Morning Briefing – Tuesday, November 19

A review of the editorials of the major dailies ahead of today’s local elections

Please note, all summaries below are editorials.

Our power
Yes, the EU dictates our trade, environmental and agricultural policies, but, no, the EU has little to say about the way we organise our schools, kindergartens, eldercare or other forms of social services. Those are reserved for local councillors. Local councils are responsible for two-thirds of national spending on social welfare, which only underscores the importance of today’s election. […] Today is our chance to make sure that local councillors live up the responsibility of their power, and we do that best by voting. – Information

SEE RELATED: Not sure who to vote for? Start here 

Use your voice
Today is election day in Denmark. The long, tiresome campaign is over and today we – the voters – get a chance to have our say. The elections to local and regional councils determine how our daily lives will be shaped for the next four years. It is local and regional councils that make decisions about about the things that are closest to our daily lives. […] Polls indicate that one in ten voter is still undecided on election day. [Knowing what position to take on all the issues] is hard for many. But it’s no more difficult than this: everyone has the right to have an opinion. Today is the day that we exercise that right. – Politiken 

READ our full election coverage

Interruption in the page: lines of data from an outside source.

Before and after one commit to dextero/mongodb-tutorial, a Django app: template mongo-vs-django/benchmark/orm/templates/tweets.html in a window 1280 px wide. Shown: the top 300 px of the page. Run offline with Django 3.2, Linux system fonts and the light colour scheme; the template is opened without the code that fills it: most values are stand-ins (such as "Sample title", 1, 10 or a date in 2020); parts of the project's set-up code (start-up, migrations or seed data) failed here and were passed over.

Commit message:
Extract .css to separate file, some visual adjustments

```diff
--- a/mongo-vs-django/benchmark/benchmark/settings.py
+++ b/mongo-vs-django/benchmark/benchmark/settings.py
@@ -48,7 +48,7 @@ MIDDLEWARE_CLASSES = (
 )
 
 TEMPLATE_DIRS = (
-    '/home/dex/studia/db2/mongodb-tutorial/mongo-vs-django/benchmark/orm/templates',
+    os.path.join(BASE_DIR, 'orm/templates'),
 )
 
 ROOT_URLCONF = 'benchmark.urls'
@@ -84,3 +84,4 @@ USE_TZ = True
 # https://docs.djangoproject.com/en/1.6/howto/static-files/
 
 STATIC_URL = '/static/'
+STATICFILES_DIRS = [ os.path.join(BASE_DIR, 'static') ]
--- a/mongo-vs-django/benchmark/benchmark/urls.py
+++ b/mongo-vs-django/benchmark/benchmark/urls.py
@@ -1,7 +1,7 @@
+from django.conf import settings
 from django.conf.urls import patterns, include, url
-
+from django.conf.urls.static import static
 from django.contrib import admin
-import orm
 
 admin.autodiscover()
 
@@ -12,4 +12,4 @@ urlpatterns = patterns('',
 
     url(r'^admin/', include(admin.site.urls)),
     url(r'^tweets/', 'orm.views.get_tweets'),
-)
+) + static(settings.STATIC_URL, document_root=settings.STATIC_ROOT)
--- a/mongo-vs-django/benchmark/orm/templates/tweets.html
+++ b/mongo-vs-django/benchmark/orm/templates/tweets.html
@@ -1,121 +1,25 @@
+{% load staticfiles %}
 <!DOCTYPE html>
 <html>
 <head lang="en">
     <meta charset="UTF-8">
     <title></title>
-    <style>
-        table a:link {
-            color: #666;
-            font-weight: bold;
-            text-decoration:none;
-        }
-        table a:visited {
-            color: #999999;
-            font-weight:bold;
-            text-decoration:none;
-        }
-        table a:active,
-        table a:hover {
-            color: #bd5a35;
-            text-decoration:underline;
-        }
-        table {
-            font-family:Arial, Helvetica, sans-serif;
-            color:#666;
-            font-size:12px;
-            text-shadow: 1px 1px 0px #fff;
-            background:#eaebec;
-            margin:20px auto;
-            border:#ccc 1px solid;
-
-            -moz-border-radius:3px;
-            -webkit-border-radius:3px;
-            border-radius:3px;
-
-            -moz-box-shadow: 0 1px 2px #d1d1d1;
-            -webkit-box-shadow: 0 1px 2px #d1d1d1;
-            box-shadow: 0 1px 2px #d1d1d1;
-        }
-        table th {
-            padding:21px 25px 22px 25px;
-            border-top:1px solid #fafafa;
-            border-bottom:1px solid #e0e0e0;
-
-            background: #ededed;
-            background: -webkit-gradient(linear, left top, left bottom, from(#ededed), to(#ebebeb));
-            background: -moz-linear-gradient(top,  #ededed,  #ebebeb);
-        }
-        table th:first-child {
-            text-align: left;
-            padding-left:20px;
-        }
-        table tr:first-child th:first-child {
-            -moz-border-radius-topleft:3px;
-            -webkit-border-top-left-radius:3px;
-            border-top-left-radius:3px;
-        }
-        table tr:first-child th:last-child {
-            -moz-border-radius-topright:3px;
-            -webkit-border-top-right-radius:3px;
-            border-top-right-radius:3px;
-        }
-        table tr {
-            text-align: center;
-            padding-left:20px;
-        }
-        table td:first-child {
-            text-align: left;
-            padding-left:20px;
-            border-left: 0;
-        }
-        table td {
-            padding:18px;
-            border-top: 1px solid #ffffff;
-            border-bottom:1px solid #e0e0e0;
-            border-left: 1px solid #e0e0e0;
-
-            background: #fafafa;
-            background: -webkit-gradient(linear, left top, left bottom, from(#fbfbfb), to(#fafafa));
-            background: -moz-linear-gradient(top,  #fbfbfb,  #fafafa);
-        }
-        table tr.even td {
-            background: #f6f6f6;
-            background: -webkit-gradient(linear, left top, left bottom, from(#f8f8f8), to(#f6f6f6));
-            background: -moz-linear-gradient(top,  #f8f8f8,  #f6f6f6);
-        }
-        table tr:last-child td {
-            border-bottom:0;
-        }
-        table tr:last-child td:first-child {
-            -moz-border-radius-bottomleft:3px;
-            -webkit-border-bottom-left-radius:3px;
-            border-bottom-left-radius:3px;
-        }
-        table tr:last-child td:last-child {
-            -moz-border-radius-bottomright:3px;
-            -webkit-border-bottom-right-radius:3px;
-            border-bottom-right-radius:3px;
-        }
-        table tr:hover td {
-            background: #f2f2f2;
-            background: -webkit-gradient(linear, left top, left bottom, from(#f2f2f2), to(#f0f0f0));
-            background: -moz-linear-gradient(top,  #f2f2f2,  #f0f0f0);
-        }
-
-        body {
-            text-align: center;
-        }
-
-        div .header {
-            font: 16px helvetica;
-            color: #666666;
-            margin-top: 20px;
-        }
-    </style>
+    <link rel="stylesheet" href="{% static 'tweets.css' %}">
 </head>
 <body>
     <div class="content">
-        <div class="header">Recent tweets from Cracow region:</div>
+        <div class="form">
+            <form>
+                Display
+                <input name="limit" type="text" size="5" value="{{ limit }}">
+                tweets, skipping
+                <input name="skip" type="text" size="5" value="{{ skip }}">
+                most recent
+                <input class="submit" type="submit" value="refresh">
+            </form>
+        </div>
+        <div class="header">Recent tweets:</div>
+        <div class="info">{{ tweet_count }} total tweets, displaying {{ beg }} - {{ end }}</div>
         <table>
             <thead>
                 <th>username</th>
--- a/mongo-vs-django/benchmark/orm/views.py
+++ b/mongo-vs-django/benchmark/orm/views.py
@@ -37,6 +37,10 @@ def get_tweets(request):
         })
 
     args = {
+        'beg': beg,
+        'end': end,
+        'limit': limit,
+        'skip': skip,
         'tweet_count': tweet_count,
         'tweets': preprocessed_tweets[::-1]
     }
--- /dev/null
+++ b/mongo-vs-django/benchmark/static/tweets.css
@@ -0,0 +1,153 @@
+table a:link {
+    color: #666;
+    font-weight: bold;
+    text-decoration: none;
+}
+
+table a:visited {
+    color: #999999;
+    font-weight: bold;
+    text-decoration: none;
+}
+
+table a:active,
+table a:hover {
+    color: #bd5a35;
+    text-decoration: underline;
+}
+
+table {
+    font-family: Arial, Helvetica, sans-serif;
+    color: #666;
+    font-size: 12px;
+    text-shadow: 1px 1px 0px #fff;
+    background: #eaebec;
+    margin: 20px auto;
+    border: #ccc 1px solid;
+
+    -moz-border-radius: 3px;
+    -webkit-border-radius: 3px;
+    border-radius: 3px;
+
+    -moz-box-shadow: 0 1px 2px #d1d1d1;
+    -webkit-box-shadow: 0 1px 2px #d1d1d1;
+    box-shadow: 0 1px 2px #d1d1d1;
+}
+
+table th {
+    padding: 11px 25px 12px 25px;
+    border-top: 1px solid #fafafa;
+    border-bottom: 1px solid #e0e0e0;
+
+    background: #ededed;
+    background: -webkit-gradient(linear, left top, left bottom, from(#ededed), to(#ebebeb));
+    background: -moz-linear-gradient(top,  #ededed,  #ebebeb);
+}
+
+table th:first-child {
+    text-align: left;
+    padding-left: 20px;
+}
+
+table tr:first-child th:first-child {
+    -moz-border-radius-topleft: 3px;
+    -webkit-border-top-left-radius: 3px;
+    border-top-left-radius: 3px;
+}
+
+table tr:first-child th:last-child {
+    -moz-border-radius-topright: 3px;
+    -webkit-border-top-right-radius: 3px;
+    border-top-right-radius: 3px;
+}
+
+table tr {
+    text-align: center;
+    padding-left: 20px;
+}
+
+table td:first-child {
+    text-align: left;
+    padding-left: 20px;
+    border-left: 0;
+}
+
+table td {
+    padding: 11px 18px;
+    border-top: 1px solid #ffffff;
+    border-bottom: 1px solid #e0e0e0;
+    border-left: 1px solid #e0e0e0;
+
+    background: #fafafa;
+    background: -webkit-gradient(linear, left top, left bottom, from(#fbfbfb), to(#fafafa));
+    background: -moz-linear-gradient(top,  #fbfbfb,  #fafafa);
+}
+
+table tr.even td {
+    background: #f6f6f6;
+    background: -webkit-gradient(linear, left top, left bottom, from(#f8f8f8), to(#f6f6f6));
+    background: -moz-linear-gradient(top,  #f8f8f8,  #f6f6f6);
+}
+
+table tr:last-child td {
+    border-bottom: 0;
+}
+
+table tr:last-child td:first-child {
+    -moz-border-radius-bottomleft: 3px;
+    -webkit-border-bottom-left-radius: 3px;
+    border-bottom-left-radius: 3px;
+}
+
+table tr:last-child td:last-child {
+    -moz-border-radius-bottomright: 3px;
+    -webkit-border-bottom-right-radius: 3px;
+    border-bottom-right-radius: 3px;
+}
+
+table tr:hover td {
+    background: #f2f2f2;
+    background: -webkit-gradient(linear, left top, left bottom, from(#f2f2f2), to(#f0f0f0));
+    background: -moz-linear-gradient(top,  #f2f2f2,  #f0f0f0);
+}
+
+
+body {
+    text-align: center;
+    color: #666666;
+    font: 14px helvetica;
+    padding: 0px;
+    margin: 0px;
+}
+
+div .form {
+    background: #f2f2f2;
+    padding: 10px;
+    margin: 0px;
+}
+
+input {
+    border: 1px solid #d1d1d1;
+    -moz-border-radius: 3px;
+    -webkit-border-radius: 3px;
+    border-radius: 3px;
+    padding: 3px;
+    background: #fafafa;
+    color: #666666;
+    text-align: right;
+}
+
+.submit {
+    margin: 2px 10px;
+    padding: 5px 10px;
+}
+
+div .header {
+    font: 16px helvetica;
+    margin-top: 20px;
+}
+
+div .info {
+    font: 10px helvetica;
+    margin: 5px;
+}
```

An important day
All in all, today’s local and regional elections will bear witness to a Denmark in change. Venstre won’t necessarily have a lock on power in agricultural communities and Socialdemokraterne won’t necessarily reign supreme in cities. We will see the new, clearly defined parties like Enhedslisten, Dansk Folkeparti and Liberal Alliance come into their own and gain more supporters. Once the results start ticking in, we will – without a doubt – see the formation of unorthodox and often controversial alliances that could result in unpredicted results in some councils. […] It is important to vote. Councils are responsible for more than half of public-sector spending, and while spending has been held in check in recent years, it is concerning that so much of the campaign debate focused on councils demanding more money for social welfare. – Berlingske

READ our endorsement for mayor

No-show voters
A third of the electorate didn’t bother to vote in the 2009 local elections, and an explanation might be that the late-night political negotiations that take place after the votes are counted. All too often, the result is different from the one the majority voted for. Such dealings lead to a detrimental level of disaffection with politicians. […] More than two billion people live in undemocratic states. Seen from that point of view, it should be a civic requirement to vote, given that the declining voter turnout in recent years has undermined democracy. Local and regional politics are not always pretty, and only by voting can the electorate do something to create a more orderly political process than the one we have right now, which all too often takes place late at night and behind closed doors. – Jyllands-Posten

SEE RELATED: Lending an international voice to local affairs

Vote for more jobs
Today’s democratic project calls for us to cast two ballots. So simple, yet so hard, given that the political process in local and regional councils is incomprehensible for most people. That’s why each and every one of us must do our part to make sure that more common sense and more private-sector thinking makes its way into local politics. Vote for candidates who are in favour of local economic development. After decades of political focus on tax-funded social welfare, we find ourselves in a situation of private sector job losses throughout the entire country. […] The easy way out would be to find a candidate who has received money from local businesses to run a campaign that outshines all others. If you can find that candidate, you will likely have found someone companies believe in. – Børsen